This classic croissant recipe is just perfect for a simple and stylish breakfast (opens in new tab) served with coffee. If you're feeling adventurous it's worth having a go at making croissants at home. Croissants are made with a yeast dough enriched with butter, and the technique of buttering and folding the dough gives the classic light and crisp layered finished pastry.
Did you now that although croissants are traditionally associated with the French (opens in new tab), the pastry (opens in new tab) actually originated in Austria? Named after its iconic crescent shape, make sure to curve your croissants for a classic look before popping them in the oven!
You'll need to allow plenty of time to make them as the dough needs time to rest and prove. If you're new to making croissants, don't expect a texture quite as light and flaky as bought croissants!
- 225g strong plain white flour
- 7g sachet easy-blend or fast-action dried yeast
- ½tsp salt
- 2tsp caster sugar
- 90g unsalted butter, softened
- 100ml hand hot water
- 1 egg, beaten
- 1 egg, beaten with 1tsp caster sugar
- Sift the flour into a large bowl, stir in the yeast, salt and sugar and make a well in the centre.
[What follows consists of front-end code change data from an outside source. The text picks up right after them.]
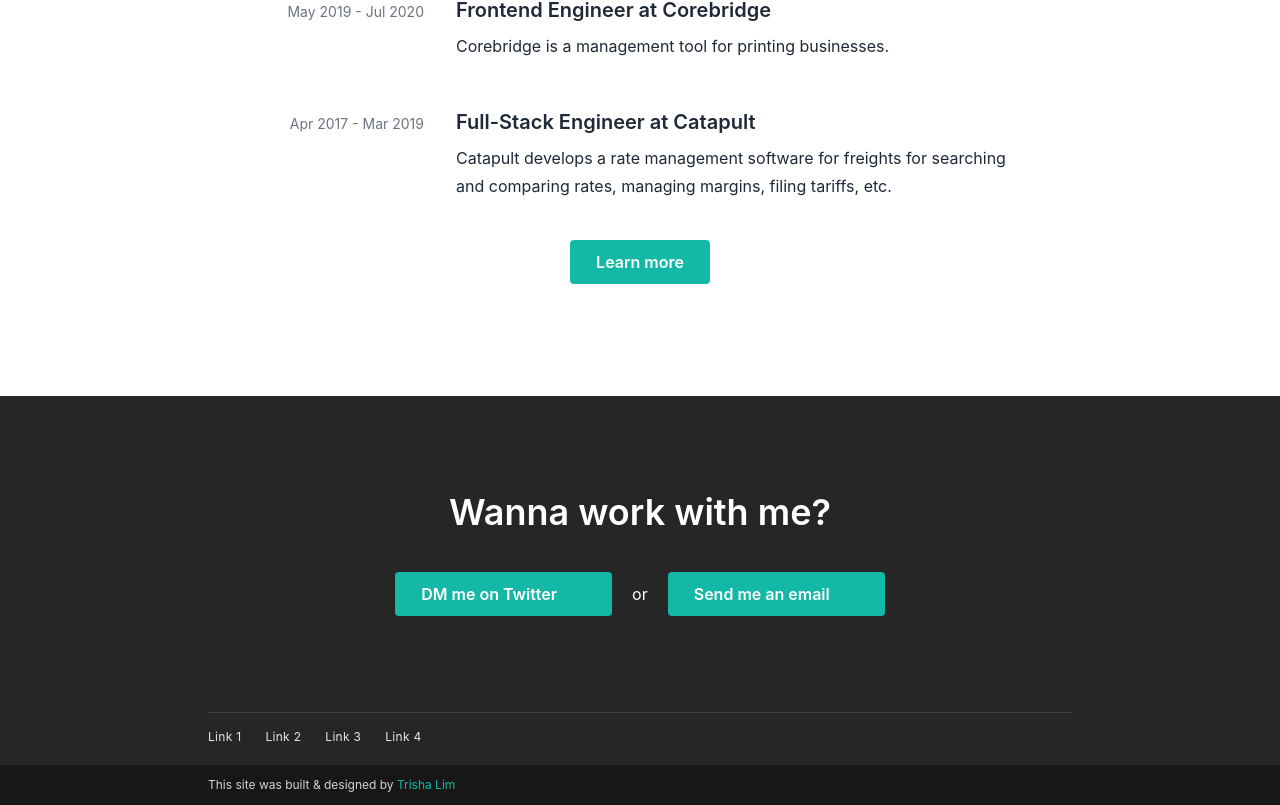
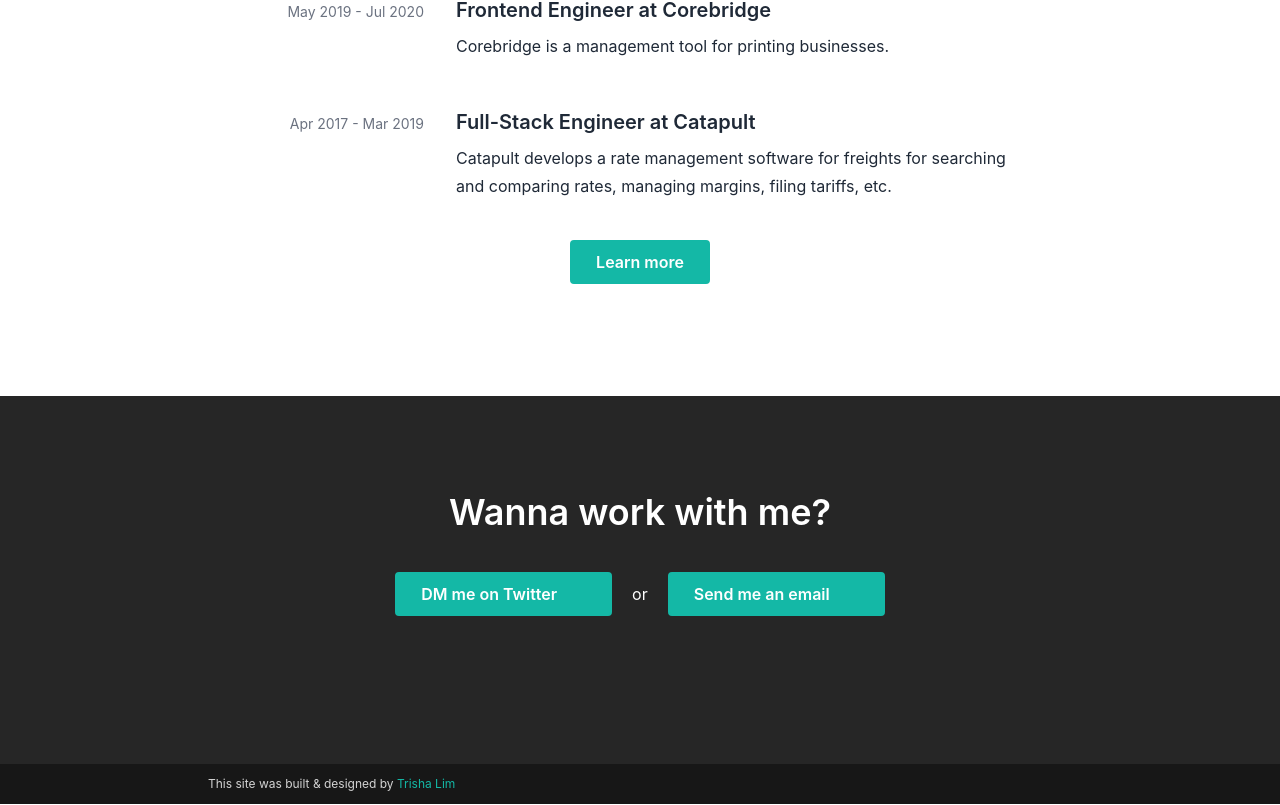
Before and after one commit to mitchstewart08/mitchstewart.codes.old, a Next.js app: page / in a window 1280 px wide. Shown: the part 2111-2916 px from the top of the page. Built offline with nearby package versions, Linux system fonts and the light colour scheme; some icons are missing.

Commit message:
Update siteConfig and socials

```diff
--- a/src/content/siteConfig.ts
+++ b/src/content/siteConfig.ts
@@ -1,13 +1,13 @@
 export const siteConfig = {
-  title: "Timothy Jonathan - Frontend Engineer",
-  description: "Frontend Engineer with 5+ years experience working on single page applications using React, Next.js, TypeScript.",
-  favicon: '/profile.jpg',
+  title: "Mitch Stewart - Full Stack Developer",
+  description: "Frontend Engineer with 3+ years experience working on single page applications using React, Next.js, Node.js, TypeScript.",
+  favicon: '/avatar.svg',
   ogImage: '/fb-social-share.jpg',
-  url: 'https://trishalim.gumroad.com/l/portfolio-website-template-for-software-developers',
-  footerLinks: [
-    { title: 'Link 1', url: '/link-1' },
-    { title: 'Link 2', url: '/link-2' },
-    { title: 'Link 3', url: '/link-3' },
-    { title: 'Link 4', url: '/link-4' },
-  ]
+  url: 'https://mitchstewart.codes',
+  // footerLinks: [
+  //   { title: 'Link 1', url: '/link-1' },
+  //   { title: 'Link 2', url: '/link-2' },
+  //   { title: 'Link 3', url: '/link-3' },
+  //   { title: 'Link 4', url: '/link-4' },
+  // ]
 }
--- a/src/content/socials.ts
+++ b/src/content/socials.ts
@@ -1,7 +1,7 @@
 export const socials = [
   {
     icon: "fa6-brands:twitter",
-    link: "https://https://twitter.com/mitchstewart08.com",
+    link: "https://twitter.com/mitchstewart08.com",
     title: "Twitter",
   },
   {
```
Mix together 15g of the butter with the water and egg and pour into the well then mix to a dough. Knead for 5-6 mins until smooth and elastic. Cover and leave the dough to risen in a warm place for 1hr or until doubled in size.
- Re-knead the dough for 2-3 mins then roll out to a long strip about 30 x 15cm. Mark the strip widthways into three equal sections. Using a palette knife, dot one-third of the remaining butter on to the bottom two-thirds of the dough. Fold the bottom third of the dough over the middle third then fold down the top third. Seal the edges by pressing down firmly with a rolling pin and give the dough a quarter turn. Repeat this rolling and folding process twice more, dotting with one-third of the butter each time. Wrap loosely in cling film and chill in the fridge for 30 mins.
- Roll the dough out on a lightly floured surface to a 22 x 28cm rectangle and cut into 8 triangles. Roll each triangle up, from the long edge to the point. Form into a crescent shape and place on a large greased baking sheet. Cover loosely with oiled cling film and leave in a warm place for 30-40 mins until doubled in size.
- Preheat the oven to 220°C/425°F/Gas Mark 7. Lightly brush the croissants with the egg glaze and bake for 20-25 mins until risen and golden. Serve warm
Top Tip for making Croissant
To make chocolate croissants, sprinkle a little grated plain chocolate over each triangle of dough before rolling up.
You can eat both sweet and savoury with croissants. If you’re a savoury fan you could opt for serving croissants for breakfast or brunch topped with scrambled eggs and smoked salmon or as a hearty sandwich packed with cheese and ham.
For those of you with a sweet tooth, jams such as strawberry, raspberry and blackberry work wonders. You could opt for marmalades be it orange or apricot. Or if you’re looking for a naughty treat how about a spread of Nutella?
If you’ve got leftover croissants that you’d like to serve the next day you’ll be glad to know that you can reheat them quickly in the microwave. You’ll only want to warm them up for about 10 seconds at a time though otherwise they’ll get a little soggy. If you want to try something different, add a spread of Nutella or a couple of cubes of chocolate in the middle of the croissant and warm in the microwave. The chocolate will melt and make a deliciously naughty filling.
If you’ve made a batch or two of croissants to keep for another day you can store them in an airtight container on the kitchen counter for up to 2 days. You can store them in the fridge if you’d prefer but you may need to warm them in the microwave to add some moisture back into the pastry before serving again as the fridge can dry the pastry out.
You can also freeze croissants but its best to do this once your croissants have been shaped, before you cook them. You can freeze on a baking tray and then once fully frozen you can transfer the croissant dough shapes into a freezable bag and store in bulk.